The PyroManiacs devote some space each weekend to highlights from the lifetime of works from the Prince of Preachers, Charles Haddon Spurgeon. The following excerpt is from Able to the Uttermost, pages 201-202, Pilgrim Publications."Why, to have one’s self prepared for the eternal dwelling-place might well become so absorbing a pursuit that we might forget the things of time."
I passed the Lake of Thrasymenus one evening, in traveling from Rome, and I marked the spot right well, for it is said that there when the Romans and the Carthaginians were engaged in deadly war there happened a terrific earthquake which shook the ground beneath their feet, and heaved the lake in waves, and tossed the mountains about on either side, but the combatants were so desperately set at slaughtering one another that they never observed the earthquake and did not believe it on the following day when they were told of it.
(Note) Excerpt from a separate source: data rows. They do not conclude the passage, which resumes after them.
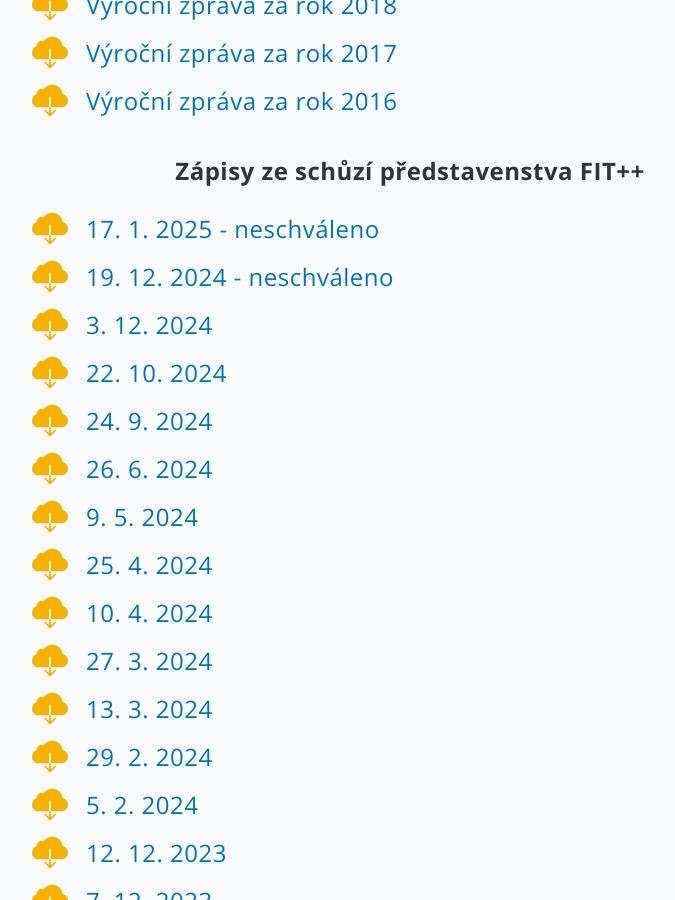
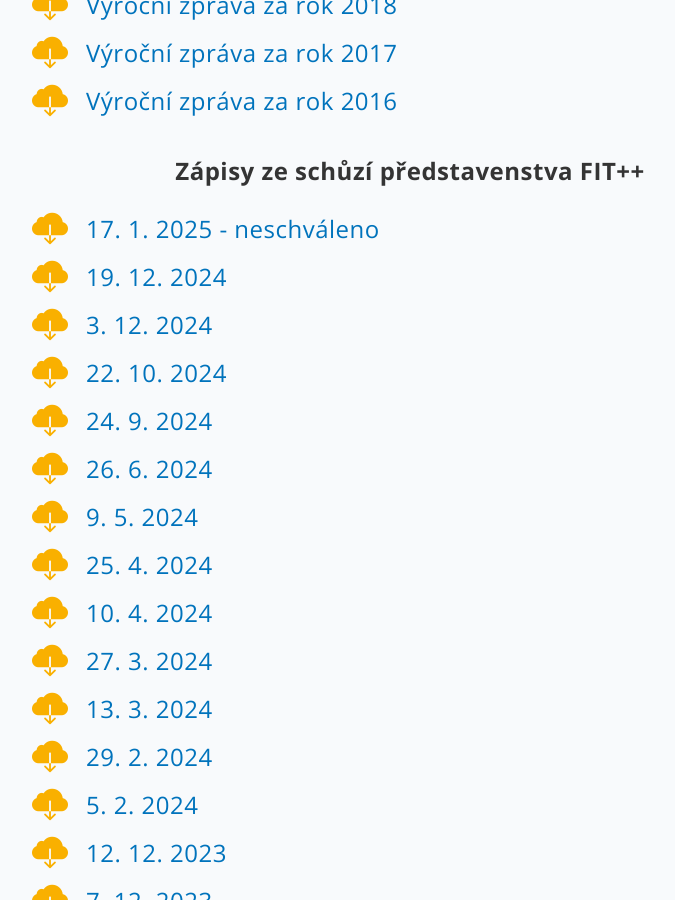
Before and after one commit to klubFITpp/klubfitpp, a Jekyll site: the page built from documents.html, in a window 1280 px wide and 900 px high, scrolled down 759 px. Shown: the whole window, without its empty margins (230-905 px from the left). Built offline with Jekyll 4.4.1, drawn with Linux system fonts in a browser that asks for light colours.

Commit message:
fixup: zapis

```diff
--- a/_data/documents.yml
+++ b/_data/documents.yml
@@ -28,7 +28,7 @@
   links:
     - name: "17. 1. 2025 - neschváleno"
       url: "https://docs.google.com/document/d/1me-RLDMzYqt0dTIRmqMx4IEqulplK-6H/edit"
-    - name: "19. 12. 2024 - neschváleno"
+    - name: "19. 12. 2024"
       url: "/documents/zapis/241219.pdf"
     - name: "3. 12. 2024"
       url: "/documents/zapis/241203.pdf"
```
It seems so strange, does it not, that they should be so taken up with it? And men seem to be so taken up with the concerns of this life that even were God to set up His throne of judgment, and it did not interfere with the Stock Exchange, and the corn market, and the coal market, I believe men would still go on buying and selling and getting gain, and if the last thunderbolt were even now to be rushing through the sky, they would be so occupied with the things of time and sense that they would not be startled even then until it came in even closer proximity to their own souls.
Oh, what perversity of intellect is this! May God rouse us from it. When a man comes to see how all his lifetime he has been busy about these things and lost his soul, what a look it will be in looking backward! "I gained that money, scraped it together, for my heirs—used the rake, and used the shovel. I pinched myself, fool that I was! Why did I? I pinched myself for nobody."
"There I was up early in the morning, and late at night still at my business, my Bible covered with dust, the House of God forsaken, or, if I went to it, too sleepy to attend to what I should have heard; meanwhile no private prayer, no cleansing of myself in Christ’s blood, no seeking reconciliation with God; and all for what? Just that I might leave this heap of money to those who will forget me and probably be glad that I have gone, so that they may inherit what I have scraped together."
"What a fool I have been to live for that which I must leave, and to scrape together the thick clay which I must now renounce for ever."